A visit to the city is also a great opportunity to try some authentic Scottish food, and Scott’s on Princes Street has a superb breakfast buffet with porridge, haggis and tattie scones. Cranston’s restaurant within the Old Waverley Hotel has a wide variety of dishes with ingredients sourced from Oban and other local areas.

7) Famous festivals

Performers advertise their show during the Fringe festival. Pic: Shutterstock

Edinburgh is perhaps best recognised for the world-famous Edinburgh Fringe Festival. Taking place once again  in August this year, it’s the biggest art festival around. There is something for everyone with comedy, plays and spoken word acts.

However, that is not the only festival held in the city. For keen readers, the Edinburgh International Book Festival occurs that same month. It is the largest event in acknowledgement of writing and features a 1000 writers with hundreds of events such as cultural discussions and political debates.

Also in August is the Edinburgh International Film Festival which features the best of cinema. Having started in 1947, it’s the world’s longest running film festival that continues to run.
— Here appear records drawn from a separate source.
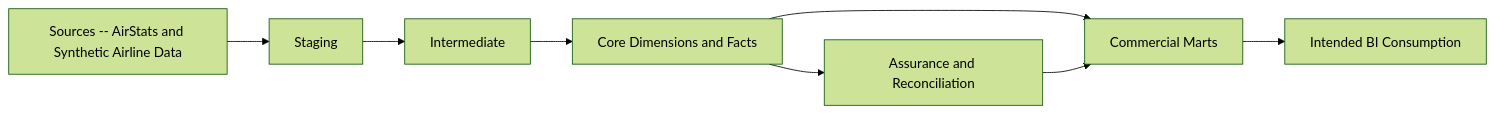
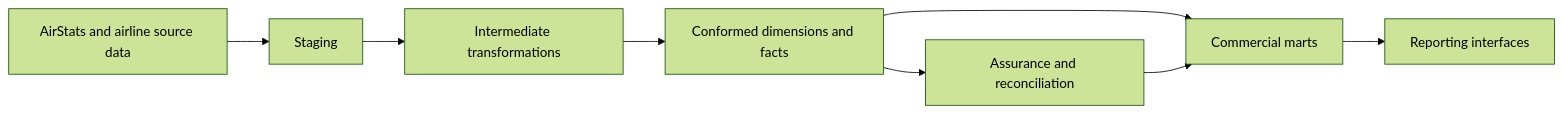
The diagram in README.md (Ibraheemolasupogit/airline-snowflake-dbt-analytics-platform), drawn with Mermaid (forest theme) before and after one commit. The commit also changed other lines of this file and 21 other files, not shown here.

````diff
--- a/README.md
+++ b/README.md
@@ -42,10 +36,10 @@
 ```mermaid
 flowchart LR
-    SRC[Sources -- AirStats and Synthetic Airline Data] --> STG[Staging]
-    STG --> INT[Intermediate]
-    INT --> CORE[Core Dimensions and Facts]
-    CORE --> ASSURE[Assurance and Reconciliation]
-    CORE --> MARTS[Commercial Marts]
+    SRC[AirStats and airline source data] --> STG[Staging]
+    STG --> INT[Intermediate transformations]
+    INT --> CORE[Conformed dimensions and facts]
+    CORE --> ASSURE[Assurance and reconciliation]
+    CORE --> MARTS[Commercial marts]
     ASSURE --> MARTS
-    MARTS --> BI[Intended BI Consumption]
+    MARTS --> REPORTING[Reporting interfaces]
 ```
````
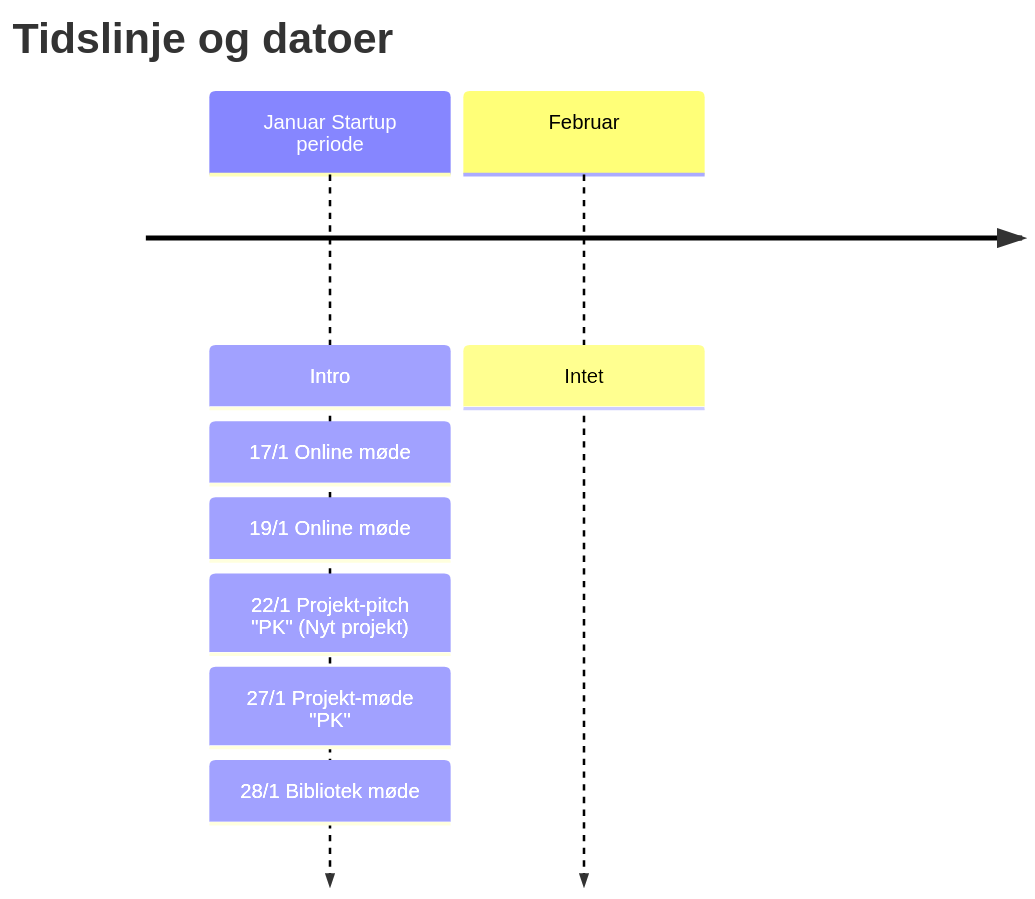
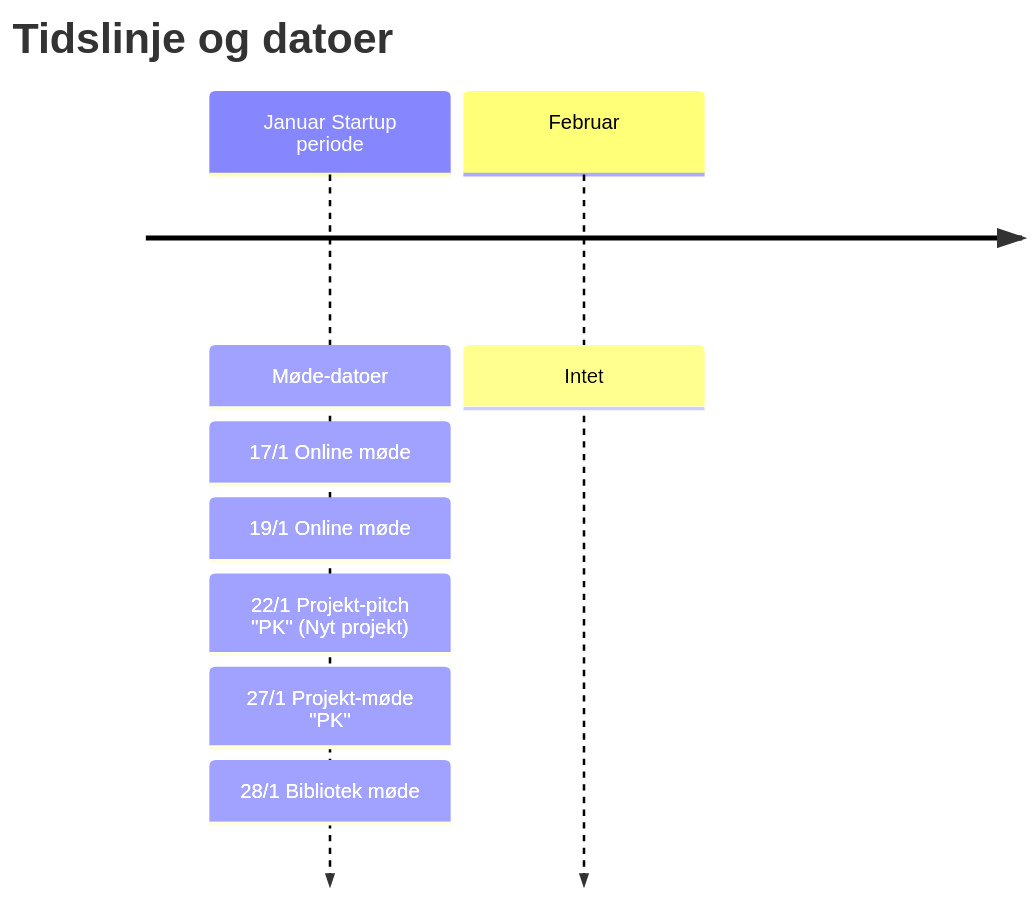
One commit to Rosenorn-Solutions/Praktik_Opgaver changed the first of 2 diagrams in README.md. Above: the diagram before and after it, drawn with Mermaid.

````diff
--- a/README.md
+++ b/README.md
@@ -47,11 +47,11 @@
 ```mermaid
 timeline
     title Tidslinje og datoer
-    Januar Startup periode : Intro 
+    Januar Startup periode : Møde-datoer 
         : 17/1 Online møde
         : 19/1 Online møde
         : 22/1 Projekt-pitch "PK" (Nyt projekt)
         : 27/1 Projekt-møde "PK" 
         : 28/1 Bibliotek møde
     Februar : Intet 
 ```
````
Keep an eye on edinburghfestivalcity.com for updates.

8) Green space

One of the best things about the city is the abundance of green areas to walk around, sunbathe on or enjoy a picnic on. Holyrood Park has 650 acres of luscious grass and a variety of pathways to cater to everyone. Arthur’s Seat is the highest point, but the Salisbury Crags is a gentler choice at 46m in height. There are level pathways through the park, and it is home to Duddingston Loch which has an impressive range of bird life.
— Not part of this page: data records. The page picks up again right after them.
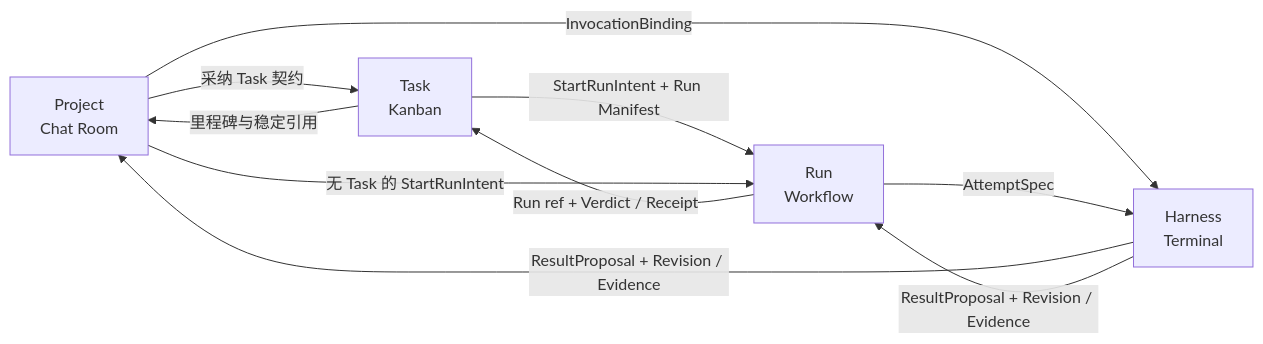
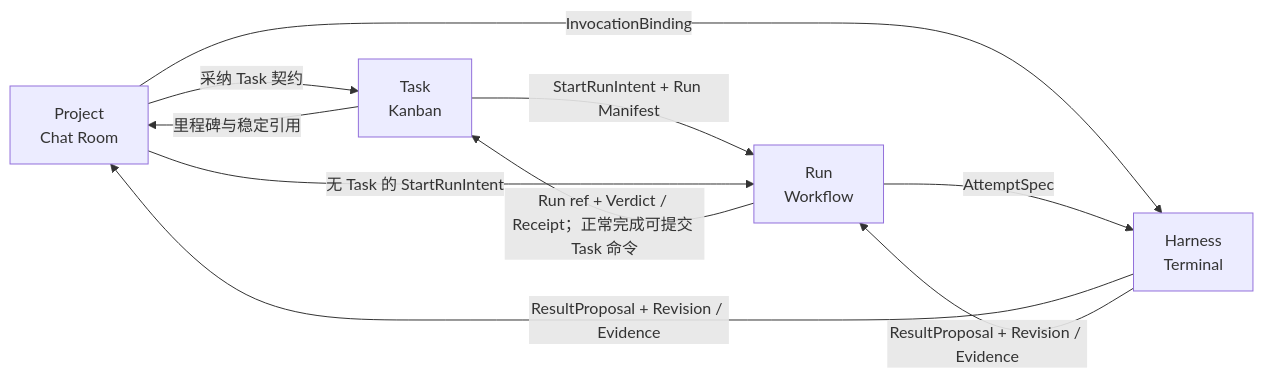
Before and after one commit to yesme/hctl2: the diagram in docs/design/connections.md, drawn with Mermaid. The commit also changed other lines of this file and 12 other files, not shown here.

````diff
--- a/docs/design/connections.md
+++ b/docs/design/connections.md
@@ -19,12 +19,12 @@
 ```mermaid
 flowchart LR
     P["Project\nChat Room"] -->|采纳 Task 契约| T["Task\nKanban"]
     T -->|StartRunIntent + Run Manifest| R["Run\nWorkflow"]
     P -->|无 Task 的 StartRunIntent| R
     P -->|InvocationBinding| H["Harness\nTerminal"]
     R -->|AttemptSpec| H
     H -->|ResultProposal + Revision / Evidence| P
     H -->|ResultProposal + Revision / Evidence| R
-    R -->|Run ref + Verdict / Receipt| T
+    R -->|Run ref + Verdict / Receipt；正常完成可提交 Task 命令| T
     T -->|里程碑与稳定引用| P
 ```
````
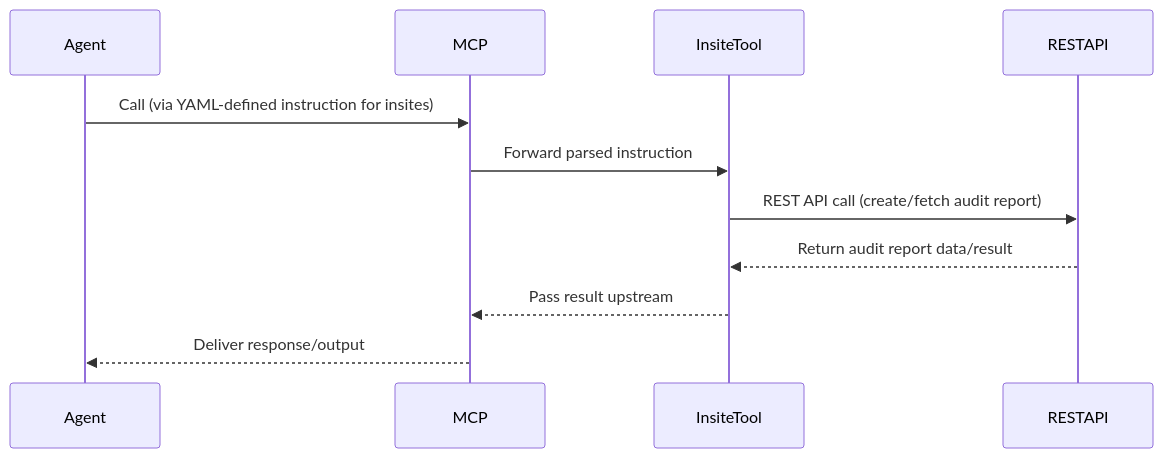
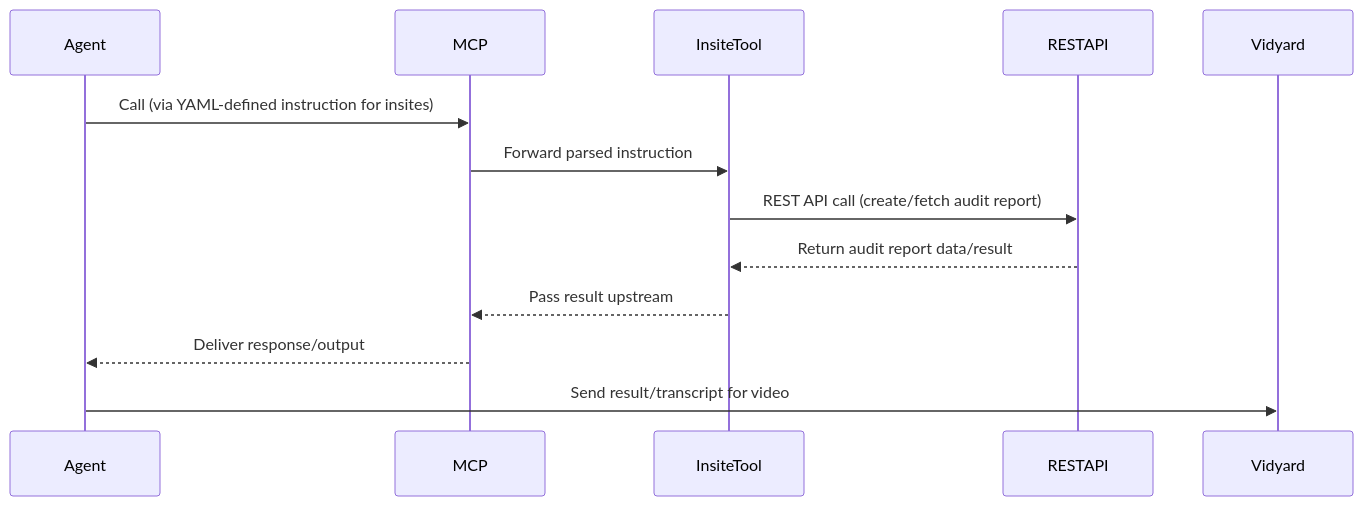
Before and after one commit to nenavathsuresh/Autogen: the second of 2 diagrams in README.md, drawn with Mermaid.

````diff
--- a/README.md
+++ b/README.md
@@ -73,16 +73,19 @@
 ```mermaid
 sequenceDiagram
     participant Agent
     participant MCP
     participant InsiteTool
     participant RESTAPI
+    participant Vidyard
 
     Agent->>MCP: Call (via YAML-defined instruction for insites)
     MCP->>InsiteTool: Forward parsed instruction
     InsiteTool->>RESTAPI: REST API call (create/fetch audit report)
     RESTAPI-->>InsiteTool: Return audit report data/result
     InsiteTool-->>MCP: Pass result upstream
     MCP-->>Agent: Deliver response/output
+    Agent->>Vidyard: Send result/transcript for video
+
 
 
 ```
````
Princes Street Gardens is one of the more accessible choices considering it is right next to Princes Street, perfect to lounge around in after a quick bite to eat. It provides great views of the Old Town and is a lovely spot to enjoy the summer weather.

The Royal Botanic Garden gives visitors respite from the bustling city centre and houses over 3 million plant species. It is the oldest botanic garden in Scotland. Starting out as a conservation project in 1670, it is now a major tourist attraction.
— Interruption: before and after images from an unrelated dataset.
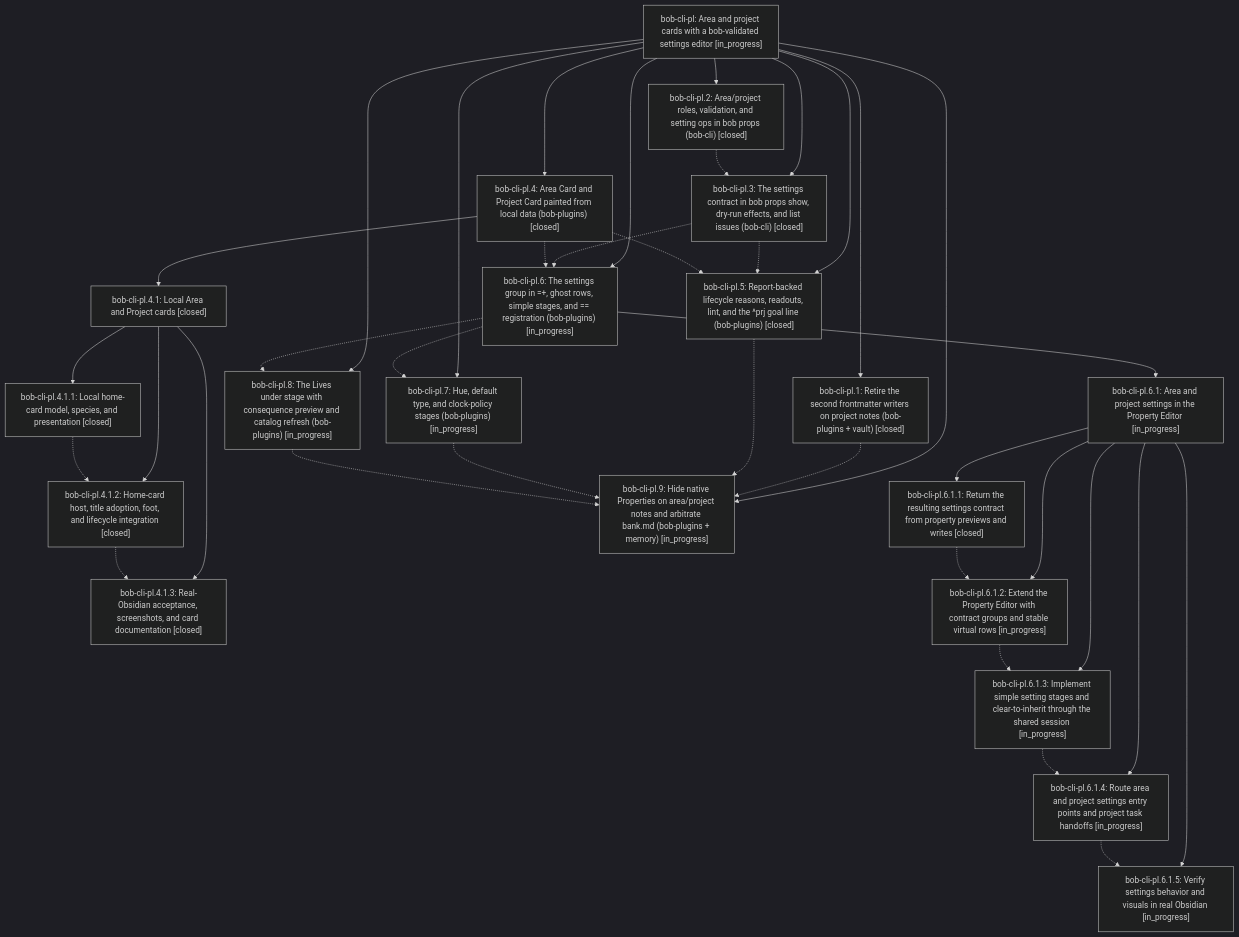
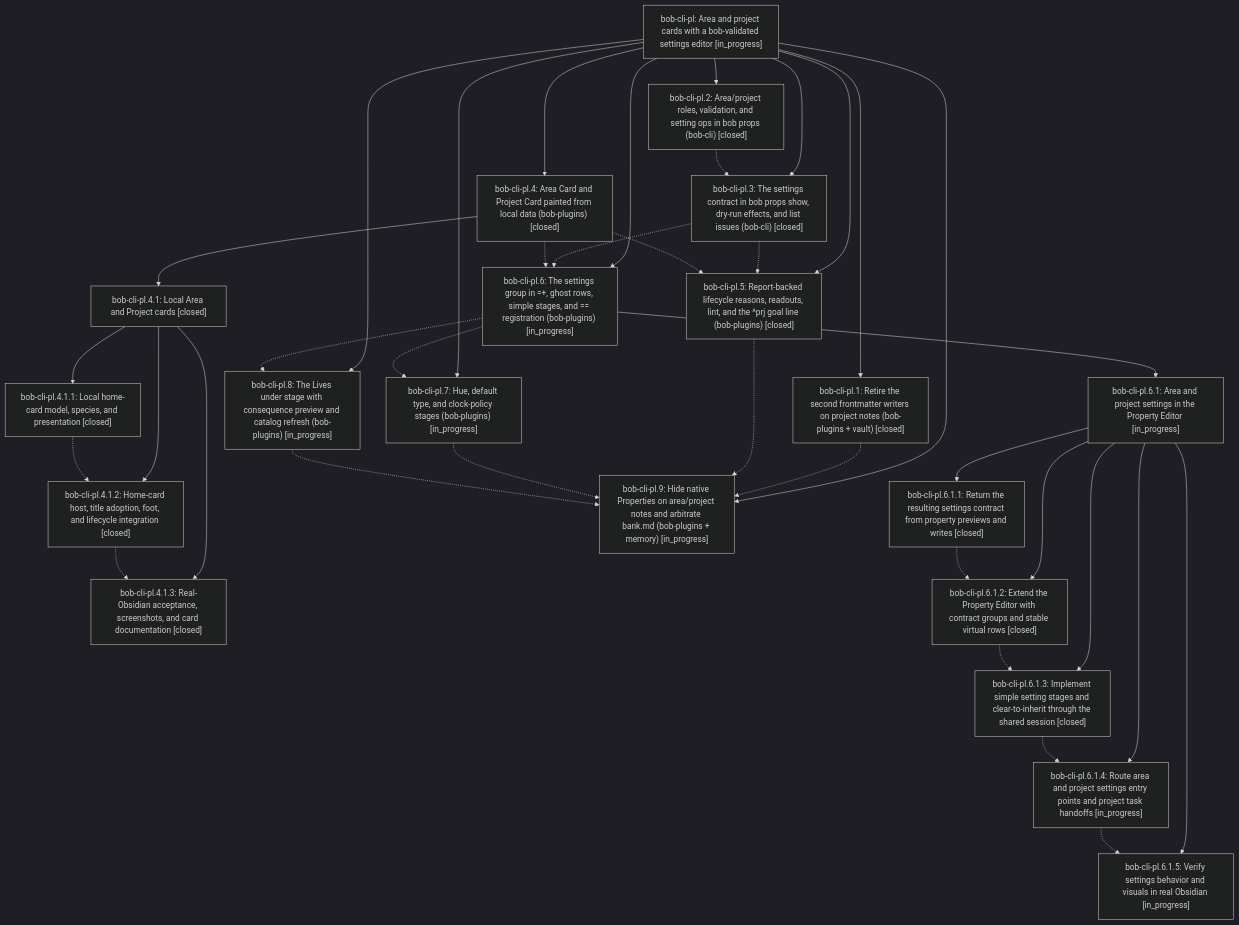
The diagram in pages/bob-cli-pl/README.md (bobs-org/bob-cli--beads), drawn with Mermaid (dark theme) before and after one commit. The commit also changed other lines of this file and 5 other files, not shown here.

First line of the commit message:
chore(beads): sync bead state and pages for bob-cli-pl

````diff
--- a/pages/bob-cli-pl/README.md
+++ b/pages/bob-cli-pl/README.md
@@ -50,59 +50,59 @@
 ```mermaid
 flowchart TD
     n0["bob-cli-pl: Area and project cards with a bob-validated settings editor [in_progress]"]
     n1["bob-cli-pl.1: Retire the second frontmatter writers on project notes (bob-plugins + vault) [closed]"]
     n2["bob-cli-pl.2: Area/project roles, validation, and setting ops in bob props (bob-cli) [closed]"]
     n3["bob-cli-pl.3: The settings contract in bob props show, dry-run effects, and list issues (bob-cli) [closed]"]
     n4["bob-cli-pl.4: Area Card and Project Card painted from local data (bob-plugins) [closed]"]
     n5["bob-cli-pl.4.1: Local Area and Project cards [closed]"]
     n6["bob-cli-pl.4.1.1: Local home-card model, species, and presentation [closed]"]
     n7["bob-cli-pl.4.1.2: Home-card host, title adoption, foot, and lifecycle integration [closed]"]
     n8["bob-cli-pl.4.1.3: Real-Obsidian acceptance, screenshots, and card documentation [closed]"]
     n9["bob-cli-pl.5: Report-backed lifecycle reasons, readouts, lint, and the ^prj goal line (bob-plugins) [closed]"]
     n10["bob-cli-pl.6: The settings group in =+, ghost rows, simple stages, and == registration (bob-plugins) [in_progress]"]
     n11["bob-cli-pl.6.1: Area and project settings in the Property Editor [in_progress]"]
     n12["bob-cli-pl.6.1.1: Return the resulting settings contract from property previews and writes [closed]"]
-    n13["bob-cli-pl.6.1.2: Extend the Property Editor with contract groups and stable virtual rows [in_progress]"]
-    n14["bob-cli-pl.6.1.3: Implement simple setting stages and clear-to-inherit through the shared session [in_progress]"]
+    n13["bob-cli-pl.6.1.2: Extend the Property Editor with contract groups and stable virtual rows [closed]"]
+    n14["bob-cli-pl.6.1.3: Implement simple setting stages and clear-to-inherit through the shared session [closed]"]
     n15["bob-cli-pl.6.1.4: Route area and project settings entry points and project task handoffs [in_progress]"]
     n16["bob-cli-pl.6.1.5: Verify settings behavior and visuals in real Obsidian [in_progress]"]
     n17["bob-cli-pl.7: Hue, default type, and clock-policy stages (bob-plugins) [in_progress]"]
     n18["bob-cli-pl.8: The Lives under stage with consequence preview and catalog refresh (bob-plugins) [in_progress]"]
     n19["bob-cli-pl.9: Hide native Properties on area/project notes and arbitrate bank.md (bob-plugins + memory) [in_progress]"]
     n0 --> n1
     n0 --> n2
     n0 --> n3
     n0 --> n4
     n4 --> n5
     n5 --> n6
     n5 --> n7
     n5 --> n8
     n0 --> n9
     n0 --> n10
     n10 --> n11
     n11 --> n12
     n11 --> n13
     n11 --> n14
     n11 --> n15
     n11 --> n16
     n0 --> n17
     n0 --> n18
     n0 --> n19
     n1 -.-> n19
     n2 -.-> n3
     n3 -.-> n9
     n3 -.-> n10
     n4 -.-> n9
     n4 -.-> n10
     n6 -.-> n7
     n7 -.-> n8
     n9 -.-> n19
     n10 -.-> n17
     n10 -.-> n18
     n12 -.-> n13
     n13 -.-> n14
     n14 -.-> n15
     n15 -.-> n16
     n17 -.-> n19
     n18 -.-> n19
 ```
````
9) Inland beach

Portobello beach, Edinburgh. golden sand, blue estuary, people sitting on rugs

Pic: Shutterstock

Although it is unlikely we will be able to venture to a tropical beach this summer, Portobello Beach allows Edinburgh locals and tourists alike to relax by the sea.

Located only a few miles from the city centre, it is perfect for both swimming and sunbathing – even if the water is potentially on the chillier side.

Portobello has its own promenade and often holds events such as the Big Beach Busk. It is enjoyed by kayaking and sailing clubs and volleyball players. There are a many charming bars and cafes along the promenade, along with an interesting choice of restaurants and gift stores on Portobello High Street.

If you aren’t quite brave enough to take a dip outside, try out the Portobello Swim Centre, which is a Victorian indoor swimming pool.

The beach can easily be accessed by a number of bus routes from the city centre, and roadside parking close to the beach is another option.

10) More to explore

Although the New Town and the Old Town are the most well-known areas of Edinburgh, there are many other locations which prove to be hidden gems.

The South Side includes the newly-built Quartermile development. Aside from glamorous apartments and offices, it has many amenities such as a gym, yoga studio, bakery and numerous restaurants. The affluent Bruntsfield location has plenty to see and do, from the Links golf course to mouthwatering chocolatier Coco.

On the Water of Leith, there is the delightful area of Stockbridge with Georgian and Victorian-style houses, upscale delis, thrift stores and cool gastropubs. The weekly Stockbridge Market offers jewellery, crafts and snacks.

Leith itself is a vibrant port district, home to the waterfront development and Royal Yacht Britannia. It has a fun jumble of bookshops, bakeries and a mural art trail. Petals by the Shore sells gorgeous flowers, while other stores specialise in sweets, craft beers and vinyl records.

Have you had a wonderful staycation? Send us your best holiday pic and you could win £25 or even £50! Just email it to us at the address found in My Weekly magazine.